The real credit crunch in the commercial world right now is for companies trying to buy companies. For the entrepreneur who wants to buy a six-plex or a gas station, those loans are still out there. For now.

As always, you need to pull the trigger on a deal sooner rather than later, because who knows what tomorrow is going to bring. Anyone trying to predict the future right now is going to have some sleepless nights.

China: We Won't Nuke the Dollar

You'll always see people who get their kicks by proclaiming that a particular crisis is the end of the world as we know it. One of the pieces of doom-and-gloom I've seen is the idea that the People's Republic of China is going to destroy the United States by selling off all of its dollar-based assets and plunging us into another Great Depression.

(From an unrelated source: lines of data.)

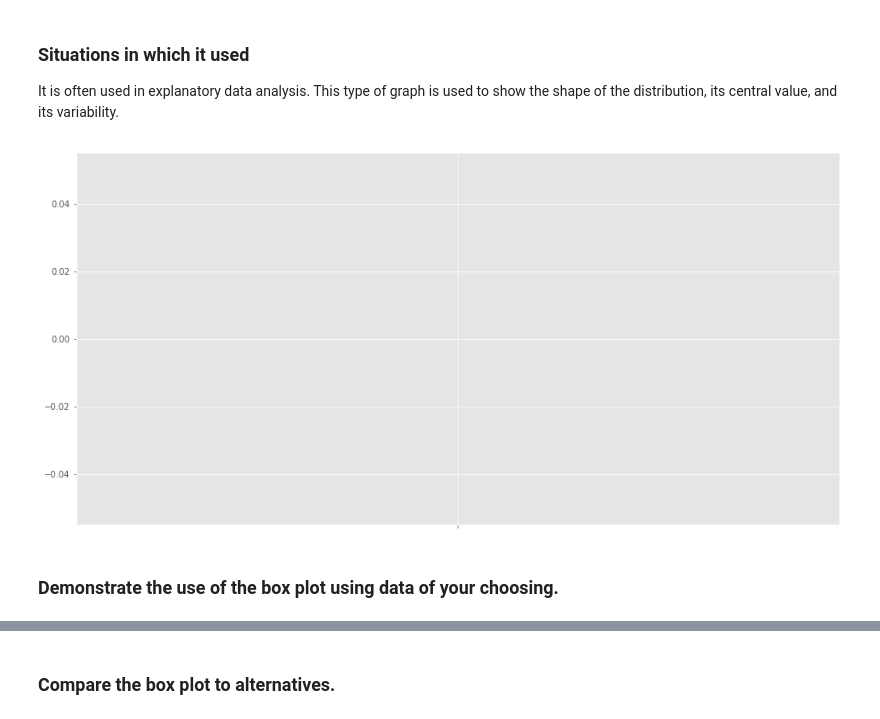
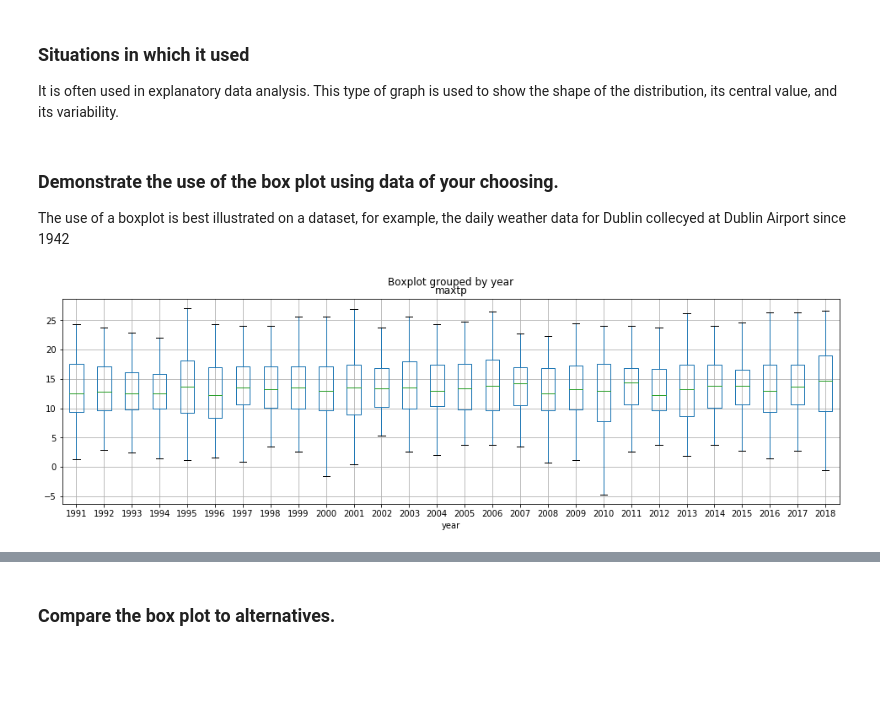
Before and after one commit to G00364778/52446_project, a Jupyter notebook: the_box_plot.ipynb, the cells around one changed output, grey strips where cells are left out. Saved outputs shown, nothing was run; the diff lists cells and outputs as text; code cells hidden in the pictures; blank space fills up the shorter version.

Commit message:
add weather data and box plots for long term analyses plots

```diff
--- a/the_box_plot.ipynb
+++ b/the_box_plot.ipynb
@@ -152,19 +152,21 @@ As an example of importance of outliers, in the early 1980s scientists detected
 ### Situations in which it used
 
 It is often used in explanatory data analysis. This type of graph is used to show the shape of the distribution, its central value, and its variability.
-# %%
-from pandas import Series
-from pandas import DataFrame
-from pandas import TimeGrouper
-from matplotlib import pyplot
-series = Series.from_csv('data/daily-minimum-temperatures-in-me.csv', header=0)
-groups = series.groupby(TimeGrouper('A'))
-years = DataFrame()
-for name, group in groups:
-    years[name.year] = group.values
-years.boxplot()
-pyplot.show()
-# %% [output]
-[figure, removed]
 # %% [markdown]
 ### Demonstrate the use of the box plot using data of your choosing.
+
+The use of a boxplot is best illustrated on a dataset, for example, the daily weather data for Dublin collecyed at Dublin Airport since 1942
+# %%
+import pandas as pd                               # import the neccesary librariers
+import matplotlib.pyplot as pl
+%matplotlib inline
+pl.rcParams['figure.figsize'] = 16, 4.5
+df=pd.read_csv('data/dly532.csv',skiprows=25)     # load the dataset into a dataframe
+df['date']=pd.to_datetime(df['date'])             # convert to a pandas date
+df=df[['date','maxtp']]                           # discard the unwanted data
+df=df[df.date.dt.year>1990]                       # filter on the year
+df['year']=df.date.dt.year                        # create a month column
+df.boxplot('maxtp','year')                        # generate a box plot
+pl.show()                                         # show the plot
+# %% [output]
+[figure, added]
```
Also changed, not shown: parts of 1 cell of this notebook.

It's nice that the Chinese are promising not to do that, but the real reason not to buy the hype is down a little lower:
Leading Chinese economist Yu Yongding, the director of the Institute of World Economics and Politics under the Chinese Academy of Social Sciences, told Caijing magazine that China could not possibly diversify away from the dollar to other currency assets without substantially weakening the dollar, the results of which would not work in China’s interest.

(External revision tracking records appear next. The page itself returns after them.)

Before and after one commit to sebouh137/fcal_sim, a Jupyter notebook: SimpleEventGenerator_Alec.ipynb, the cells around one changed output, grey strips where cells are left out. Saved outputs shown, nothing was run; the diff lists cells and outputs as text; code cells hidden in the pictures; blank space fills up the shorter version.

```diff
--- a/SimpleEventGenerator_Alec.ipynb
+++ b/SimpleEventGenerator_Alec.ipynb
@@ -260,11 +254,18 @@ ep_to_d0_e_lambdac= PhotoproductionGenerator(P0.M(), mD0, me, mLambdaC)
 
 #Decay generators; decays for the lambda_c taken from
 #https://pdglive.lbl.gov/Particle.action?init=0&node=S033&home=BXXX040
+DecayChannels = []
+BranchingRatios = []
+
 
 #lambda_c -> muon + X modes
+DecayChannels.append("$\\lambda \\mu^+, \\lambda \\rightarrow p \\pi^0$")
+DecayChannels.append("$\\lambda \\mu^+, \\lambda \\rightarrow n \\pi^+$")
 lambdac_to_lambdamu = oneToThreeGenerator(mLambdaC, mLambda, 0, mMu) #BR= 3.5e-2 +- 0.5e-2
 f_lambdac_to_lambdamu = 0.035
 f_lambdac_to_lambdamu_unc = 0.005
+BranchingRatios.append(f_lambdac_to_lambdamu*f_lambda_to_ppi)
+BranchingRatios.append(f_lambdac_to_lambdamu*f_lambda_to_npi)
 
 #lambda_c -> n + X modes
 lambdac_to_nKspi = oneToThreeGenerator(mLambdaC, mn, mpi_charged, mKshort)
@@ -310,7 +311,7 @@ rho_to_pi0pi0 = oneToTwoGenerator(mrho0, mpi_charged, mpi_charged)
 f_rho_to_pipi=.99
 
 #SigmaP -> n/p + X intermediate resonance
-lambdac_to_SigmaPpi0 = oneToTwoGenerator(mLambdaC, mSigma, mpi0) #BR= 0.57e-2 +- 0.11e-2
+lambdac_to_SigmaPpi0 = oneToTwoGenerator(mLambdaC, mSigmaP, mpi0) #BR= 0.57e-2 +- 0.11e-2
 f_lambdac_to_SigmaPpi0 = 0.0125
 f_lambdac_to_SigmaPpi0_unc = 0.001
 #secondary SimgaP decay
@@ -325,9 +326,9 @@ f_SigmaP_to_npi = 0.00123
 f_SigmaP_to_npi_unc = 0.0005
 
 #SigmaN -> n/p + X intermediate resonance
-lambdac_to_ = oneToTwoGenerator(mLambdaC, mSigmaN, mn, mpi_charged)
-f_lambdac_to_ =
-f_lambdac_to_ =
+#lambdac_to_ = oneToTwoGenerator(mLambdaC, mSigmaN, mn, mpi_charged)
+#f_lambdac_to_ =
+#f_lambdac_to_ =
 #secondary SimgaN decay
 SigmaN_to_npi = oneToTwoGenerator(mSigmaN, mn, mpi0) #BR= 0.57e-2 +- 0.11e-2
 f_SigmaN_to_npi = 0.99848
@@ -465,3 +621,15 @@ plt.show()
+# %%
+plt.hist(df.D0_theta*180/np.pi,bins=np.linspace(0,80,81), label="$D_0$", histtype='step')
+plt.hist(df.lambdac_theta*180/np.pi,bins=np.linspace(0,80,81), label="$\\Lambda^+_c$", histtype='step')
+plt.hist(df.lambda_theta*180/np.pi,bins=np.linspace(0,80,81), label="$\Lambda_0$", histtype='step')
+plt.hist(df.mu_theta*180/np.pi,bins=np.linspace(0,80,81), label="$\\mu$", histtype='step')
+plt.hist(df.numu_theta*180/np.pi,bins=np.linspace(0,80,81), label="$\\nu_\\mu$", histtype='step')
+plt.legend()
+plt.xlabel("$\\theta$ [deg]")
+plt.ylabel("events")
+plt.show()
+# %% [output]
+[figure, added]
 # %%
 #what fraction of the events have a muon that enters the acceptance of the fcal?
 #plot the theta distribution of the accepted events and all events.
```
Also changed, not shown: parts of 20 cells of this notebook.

In other words, the Chinese know full well that they'd blow up their export market by blowing up the dollar.

Friday, August 10, 2007

Subprime hits commercial paper

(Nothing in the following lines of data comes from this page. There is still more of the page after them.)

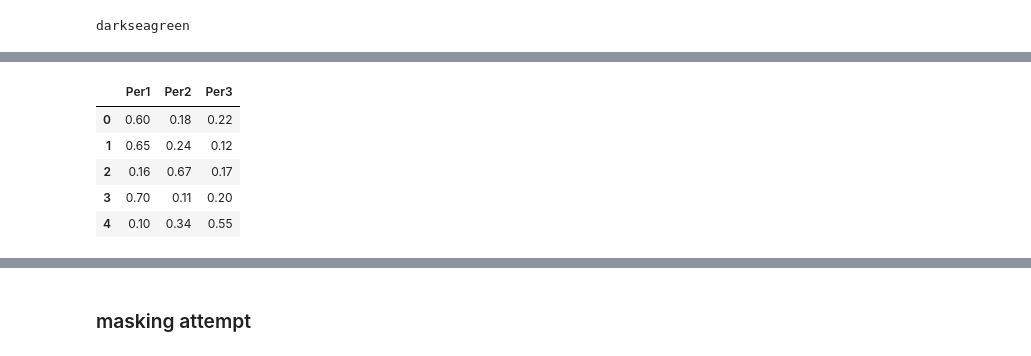
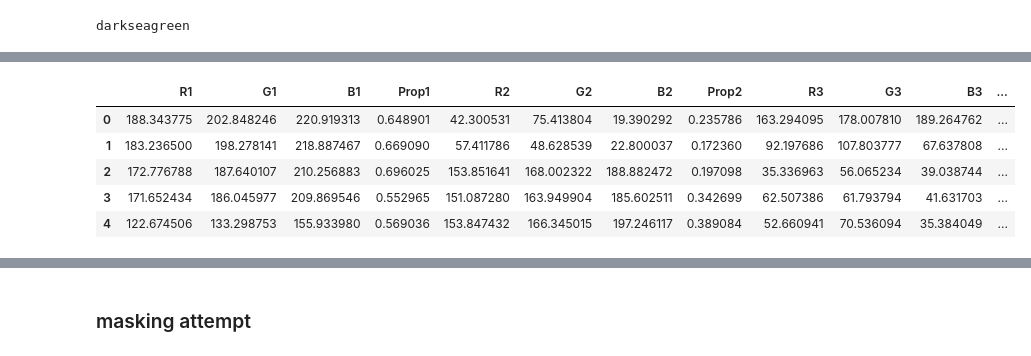
Before and after one commit to JiayueLin-CS/Quest_Project_2022, a Jupyter notebook: Quest_Project_2022.ipynb, the cells around one changed output, grey strips where cells are left out. Cells and saved outputs as stored; diff of their text form; code cells hidden in the pictures.

```diff
--- a/Quest_Project_2022.ipynb
+++ b/Quest_Project_2022.ipynb
@@ -254,12 +255,12 @@ def palette(clusters):
 # %%
 # column name list
 col_names =  ['R1', 'G1', 'B1', 'R2', 'G2', 'B2', 'R3', 'G3', 'B3']
-col_names1 =  ['Per1', 'Per2', 'Per3']
+#col_names1 =  ['Prop1', 'Prop2', 'Prop3']
+col_names2 =  ['Set1(R,G,B,Prop)', 'Set2(R,G,B,Prop)', 'Set3(R,G,B,Prop)']
 
-# create an empty dataframe
-# with columns
+# create an empty dataframe with columns
 RGBdf = pd.DataFrame(columns = col_names)
-PERdf = pd.DataFrame(columns = col_names1)
-#RGBdf
+#PERdf = pd.DataFrame(columns = col_names1)
+colorDF = pd.DataFrame(columns = col_names2)
 # %%
 #import time
@@ -457,14 +380,20 @@ darkseagreen
+# %%
+col_1 =  ['R1', 'G1', 'B1', 'Prop1']
+col_2 =  ['R2', 'G2', 'B2', 'Prop2']
+col_3 =  ['R3', 'G3', 'B3', 'Prop3']
+# %%
+combinedColorDF = pd.DataFrame()
+combinedColorDF[col_1] = pd.DataFrame(colorDF['Set1(R,G,B,Prop)'].tolist(), index=colorDF.index)
+combinedColorDF[col_2] = pd.DataFrame(colorDF['Set2(R,G,B,Prop)'].tolist(), index=colorDF.index)
+combinedColorDF[col_3] = pd.DataFrame(colorDF['Set3(R,G,B,Prop)'].tolist(), index=colorDF.index)
 # %%
-# percent column
-for i in range(len(per)):
-    PERdf.loc[i] = per[i]
-PERdf.head()
+combinedColorDF.head()
 # %% [output]
-|  | Per1 | Per2 | Per3 |
-| 0 | 0.60 | 0.18 | 0.22 |
-| 1 | 0.65 | 0.24 | 0.12 |
-| 2 | 0.16 | 0.67 | 0.17 |
-| 3 | 0.70 | 0.11 | 0.20 |
-| 4 | 0.10 | 0.34 | 0.55 |
+|  | R1 | G1 | B1 | Prop1 | R2 | G2 | B2 | Prop2 | R3 | G3 | B3 | ... |
+| 0 | 188.343775 | 202.848246 | 220.919313 | 0.648901 | 42.300531 | 75.413804 | 19.390292 | 0.235786 | 163.294095 | 178.007810 | 189.264762 | ... |
+| 1 | 183.236500 | 198.278141 | 218.887467 | 0.669090 | 57.411786 | 48.628539 | 22.800037 | 0.172360 | 92.197686 | 107.803777 | 67.637808 | ... |
+| 2 | 172.776788 | 187.640107 | 210.256883 | 0.696025 | 153.851641 | 168.002322 | 188.882472 | 0.197098 | 35.336963 | 56.065234 | 39.038744 | ... |
+| 3 | 171.652434 | 186.045977 | 209.869546 | 0.552965 | 151.087280 | 163.949904 | 185.602511 | 0.342699 | 62.507386 | 61.793794 | 41.631703 | ... |
+| 4 | 122.674506 | 133.298753 | 155.933980 | 0.569036 | 153.847432 | 166.345015 | 197.246117 | 0.389084 | 52.660941 | 70.536094 | 35.384049 | ... |
 # %%
 # re-set index to be same as iNatStruct
```
Also changed, not shown: parts of 29 cells of this notebook, 2 other files.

Commercial paper, the assets that are used to back a wide variety of financial instruments have hit their highest rates since 2001.

This is a great example of panic in the marketplace: investors are demanding higher yields on commercial paper because some of them contain mortgages. Note the word "some" -- commercial paper is used to back everything from auto loans to insurance underwriting as well as small business loans. But because of the subprime crisis, the general trend right now is towards an evaporation of lending capital.

Investors can't sit on the sidelines forever -- pension funds aren't going to meet their obligations by putting a few billion dollars in money markets and interest-bearing checking accounts. To ease this liquidity crunch, we're seeing moves by a wide variety of central banks to put money into the system. At my last count, the European Union, the Australians, the South Koreans, and others are making what are more or less emergency loans.

What does this mean for you as a business owner? Expect the costs of doing business to go up, for one thing. If you've been thinking of getting a line of credit or a business loan, act now to lock it down, because the deal on the table today may very well not be there tomorrow.

Thursday, August 9, 2007

It's hard out there for a sub-prime lender

Some people are wondering if the worst of the sub-prime storm has passed us by. Maybe. Here's the bad news... if the worst of the storm has gone by, there's still plenty of storm to come.

Check out this slideshow from Business Week. California foreclosures are up 286% from last year.

In other words, the big money is running away from the home loan business. That means lenders are dying off, and in turn, that means many buyers are having a hard time buying.

Bad news for the credit challenged buyer, and bad news for a seller. But it could be great news for you.

If you've got the nerve to buy when prices are low, now's the chance. Between desperate sellers and rising foreclosure rates, this could be one of the best times ever to buy investment properties. That's not a game for everyone -- but if you have some money to put down and if you have strong credit, you're not going to find a better time to scoop up some bargains.

TIP: Be particularly on the lookout for single-family houses or duplexes. Fourplexes are riskier loans to lender, and they carry a correspondingly higher price.

If you'd like see if I can get you into some investment opportunities, give me a call today at 913-754-1001.


You're reading the first post for KCBizFunds. The mission of this blog is to help entrepreneurs enjoy the fruits of their labors. You'll find tips here on how to get a loan for your business, as well as tips on management, marketing, and how to enjoy yourself here in the Kansas City area during those precious off-hours!

With all of the turmoil in the lending industry, take a second right now to bookmark this blog, so that you can keep up with the changes here in our area.